About five years ago, an encampment of homeless people took root in Fort Lauderdale on the grounds of the county library downtown, just a couple blocks from the riverfront and stylish Las Olas Boulevard.
In time, 80 people lived there in tents. Some had generators and barbecue grills, but there were no toilets or showers. The smell was, I’m told, horrendous. There were rats. Constant noise. Fear. Most residents jammed their tents together for whatever security that the proximity afforded. Violence was common, particularly against women. The homeless panhandled workers at downtown businesses and visitors to the library. At night, drug dealers slipped into the area.
About a block away from the encampment is the headquarters of AutoNation, one of the crown jewels of the city’s business community. Mike Jackson, AutoNation’s CEO at the time, did not like what he saw when he looked out from his building — or what it said about his community. And his employees didn’t like being harassed on their way to lunch or to their cars.
Jackson decided that the state of affairs was unacceptable. He created a $300,000 challenge grant to end homelessness in Broward, starting with the encampment. Whether out of shame, a sense of responsibility — or fear that AutoNation might take its corporate presence elsewhere — Fort Lauderdale rallied. The Greater Fort Lauderdale Alliance, the county's main economic business development group, got together with the local United Way to create the Broward Business Council on Homelessnes.
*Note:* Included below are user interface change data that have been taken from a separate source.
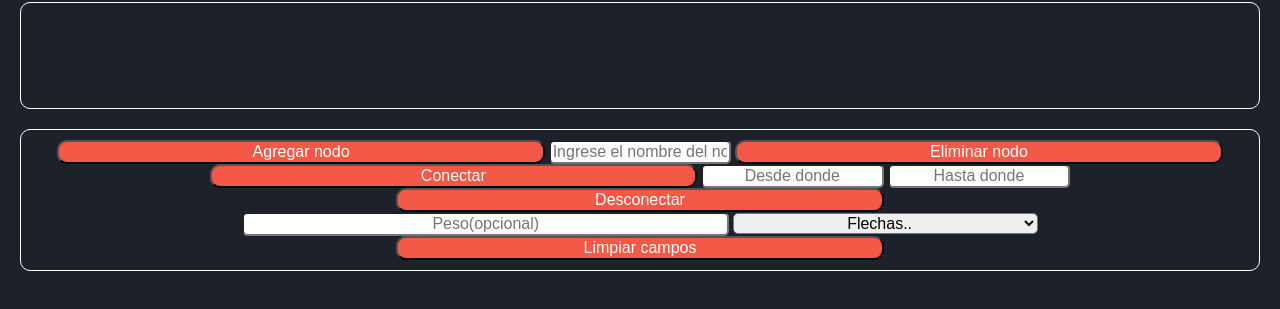
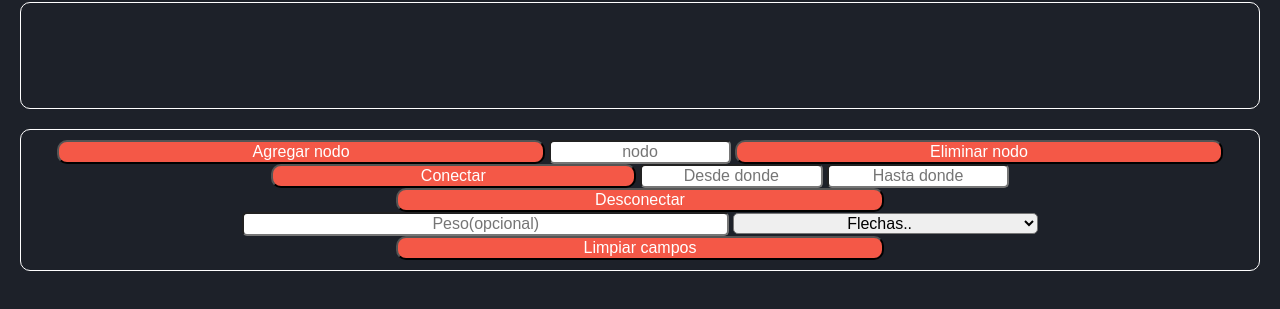
Before and after one commit to CelisIXkL098I/Graap, a website: page index.html in a window 1280 px wide. Shown: the part 55-364 px from the top of the page. Drawn offline with nearby package versions, Linux system fonts and the light colour scheme; a web font is replaced by a local one.

Commit message:
prueba 9

```diff
--- a/index.html
+++ b/index.html
@@ -29,11 +29,11 @@
       <div class="options-container">
         <div class="option">
           <button onclick="addNode()">Agregar nodo</button>
-          <input autocomplete="off" type="text" placeholder="Ingrese el nombre del nodo" id="Node"/>
+          <input autocomplete="off" type="text" placeholder="nodo" id="Node"/>
           <button onclick="Delete()">Eliminar nodo</button>
         </div>
         <div class="option">
-          <button onclick="addEdge()">Conectar</button>
+          <button onclick="addEdge()"id="addEdge">Conectar</button>
           <input autocomplete="off" type="text" placeholder="Desde donde" id="From"/>
           <input autocomplete="off" type="text" placeholder="Hasta donde" id="To"/>
           <button onclick="disconnect()">Desconectar</button>
--- a/style.css
+++ b/style.css
@@ -92,6 +92,6 @@ select {
   width: 40%;
 }
 
-#addNode{
+#addEdge{
   width: 30%;
 }
```
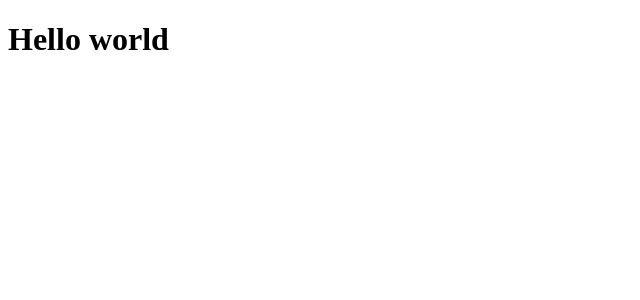
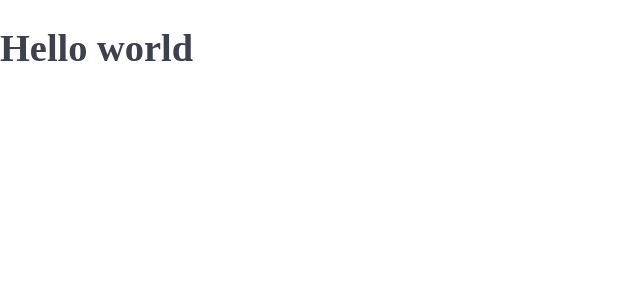
Before and after one commit to rotimi-babalola/dept-agency, a React app: page / in a window 1280 px wide. Shown: the top 300 px of the page, without its empty margins (0-640 px from the left). Built offline with nearby package versions, Linux system fonts and the light colour scheme.

Commit message:
setup themewrapper

```diff
--- a/client/src/index.jsx
+++ b/client/src/index.jsx
@@ -2,12 +2,15 @@ import React, { Fragment } from 'react';
 import { render } from 'react-dom';
 
 import GlobalStyle from '../styles/global';
+import ThemWrapper from '../styles/ThemWrapper';
 
 const App = () => (
-  <Fragment>
-    <GlobalStyle />
-    <h1>Hello world</h1>
-  </Fragment>
+  <ThemWrapper>
+    <Fragment>
+      <GlobalStyle />
+      <h1>Hello world</h1>
+    </Fragment>
+  </ThemWrapper>
 );
 
 export default App;
--- /dev/null
+++ b/client/styles/ThemWrapper/index.jsx
@@ -0,0 +1,17 @@
+import React from 'react';
+import PropTypes from 'prop-types';
+import { ThemeProvider } from 'styled-components';
+
+import mainTheme from '../variables/mainTheme';
+
+const ThemeWrapper = ({ children }) => (
+  <ThemeProvider theme={mainTheme}>
+    {children}
+  </ThemeProvider>
+);
+
+ThemeWrapper.propTypes = {
+  children: PropTypes.node.isRequired,
+};
+
+export default ThemeWrapper;
--- a/client/styles/global.js
+++ b/client/styles/global.js
@@ -11,6 +11,18 @@ const GlobalStyle = createGlobalStyle`
   html {
     box-sizing: border-box;
   }
+
+  *, :after, :before {
+    box-sizing: border-box;
+  }
+
+  body {
+    margin: 0;
+    padding: 0;
+    background-color: #ffffff;
+    color: #3c414d;
+    font-size: 1.2rem;
+  }
 `;
 
 export default GlobalStyle;
--- /dev/null
+++ b/client/styles/variables/fonts.js
@@ -0,0 +1,17 @@
+export const fontSize = {
+  xxxs: '0.8rem',
+  xs: '0.875rem',
+  sm: '1rem',
+  base: '1.4rem',
+  xsMd: '2.0rem',
+  md: '2.8rem',
+  lg: '4.0rem',
+};
+
+export const fontWeight = {
+  light: 300,
+  normal: 400,
+  semiBold: 600,
+  bold: 700,
+  heavy: 900,
+};
--- /dev/null
+++ b/client/styles/variables/mainTheme.js
@@ -0,0 +1,6 @@
+import { fontSize, fontWeight } from './fonts';
+
+export default {
+  fontSize,
+  fontWeight,
+};
--- a/package.json
+++ b/package.json
@@ -41,6 +41,7 @@
     "@babel/preset-react": "^7.0.0",
     "babel-loader": "^8.0.5",
     "html-webpack-plugin": "^3.2.0",
+    "prop-types": "^15.7.2",
     "react": "^16.8.6",
     "react-dom": "^16.8.6",
     "styled-components": "^4.2.0",
```
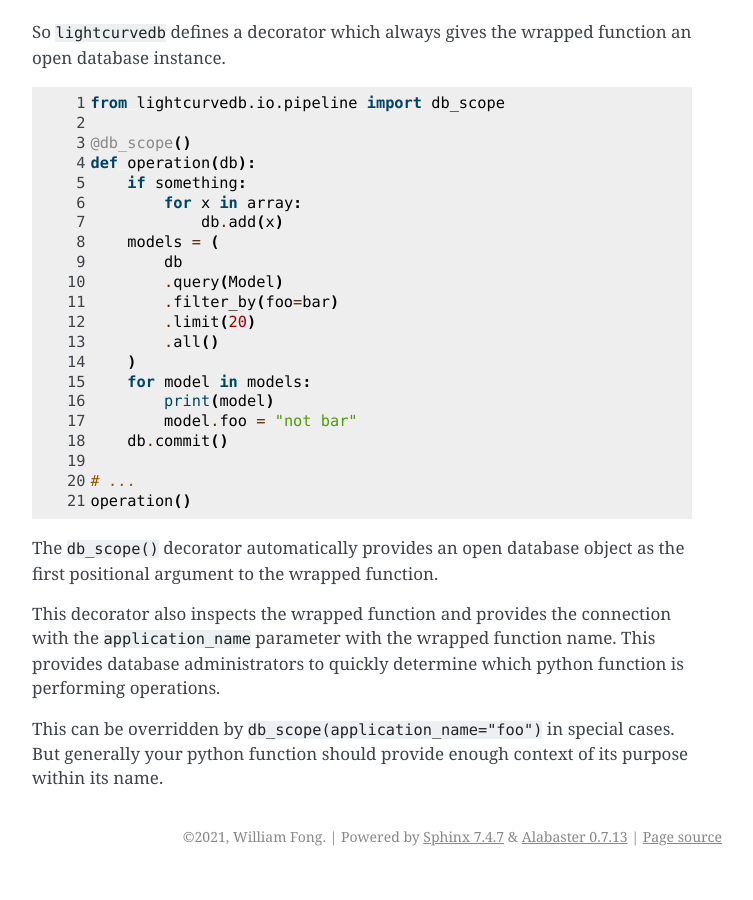
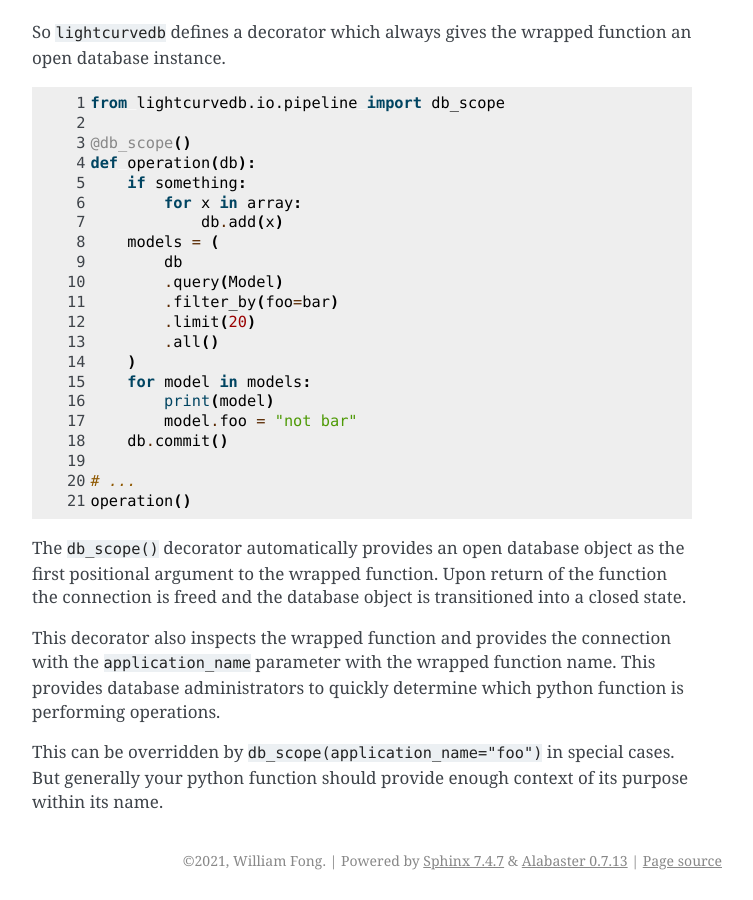
Before and after one commit to mit-kavli-institute/lightcurvedb, a Sphinx documentation site: the page built from docs/source/connecting.rst, in a window 1280 px wide and 900 px high, scrolled down 3607 px. Shown: the whole window, without its empty margins (388-1141 px from the left). Built offline with Sphinx 7.4.7, drawn with Linux system fonts in a browser that asks for light colours; before the commit the page ends 4483 px from its top, so only the background shows below that.

Commit message:
Providing more doc clarity

```diff
--- a/docs/source/connecting.rst
+++ b/docs/source/connecting.rst
@@ -221,7 +221,9 @@ function an open database instance.
     operation()
 
 The ``db_scope()`` decorator automatically provides an open database object as
-the first positional argument to the wrapped function.
+the first positional argument to the wrapped function. Upon return of the
+function the connection is freed and the database object is transitioned into
+a closed state.
 
 This decorator also inspects the wrapped function and provides the connection
 with the ``application_name`` parameter with the wrapped function name. This
```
It hired Lynne Wines, former CEO of First Southern Bank and now a member of BankUnited’s board of directors, to run it.
“We just decided we needed to do something about this,” Wines says. The business community “raised money and provided resources, said here’s a budget and created a team. It just took on a life of its own.”
Collaboration grew — among business leaders, law enforcement, county and city government leaders and the alphabet soup of groups that operates under the Broward County Continuum of Care Board, the group that plans, funds and coordinates the agencies that serve the homeless.
During six months of planning, the council hired someone to find landlords with affordable apartments. It made arrangements to pay for security deposits and first month’s rents. Agency caseworkers worked with the homeless to determine what services they needed — from substance abuse counseling to health care to the basic identification that many lack. An outreach team worked with the homeless to overcome skepticism that they would actually get homes.
In November, right after Thanksgiving, the tent community was disbanded, and the area was cleaned. Of the 80 homeless, 70 were relocated, first to motels, then to apartments. Three were able to re-establish connections with family. Seven refused all services. “Every single person went voluntarily,” Wines says. “There were no arrests.” The council worked with the ACLU, which monitored the process.
Wines says the biggest surprises for her involved the demographics of the homeless. Almost all, she says, had lived in homes or apartments within five miles of the downtown encampment before becoming homeless — they weren’t a bunch of deadbeats from other places who came down for the weather. Many, she says, worked in service jobs, sometimes two or three, but simply couldn’t accumulate enough money to get into an apartment. Several were elderly: One man, 79, had worked as a house painter and owned a home until medical bills from two heart attacks ended up costing him his savings and his house. A 66-year-old woman had worked as an attendant in a health facility; she lost her legs to diabetes, spent two years in a rehab facility and then was released — to the streets — in a wheelchair. Another woman came to Florida to care for her elderly father; there was enough money to keep him in an assisted living facility but not enough to support herself in an apartment as well. “Everybody has a different story,” Wines says.
Aside from the removal of the encampment downtown, one of the most encouraging developments from Broward’s homeless initiative is a “community court,” the only such institution in the Southeast U.S. Funded for the moment by a grant, the court enables homeless people who would normally get arrested for misdemeanors like public intoxication or public urination to appear before a judge, perform community service and get linked to services they need to get off the street. “Having them go in and out of jails,” says Wines, “does no good.”
Around 900 people in Broward still live on the streets without shelter; some, like the seven in the encampment, choose that life. The rest are prisoners of economics and their personal afflictions. Wines says what Broward’s initiative needs now to help those willing to be helped is more affordable apartments and funding to sustain work that’s being paid for by philanthropy and grants.
Meanwhile, the effort is a good example of how business and government have roles to play in taking on difficult social problems. It’s a lot of work. But it all starts with an acknowledgement that having a large number of people living on the streets is simply unacceptable. Says Wines: “It’s really terrible that we allow this to go on.”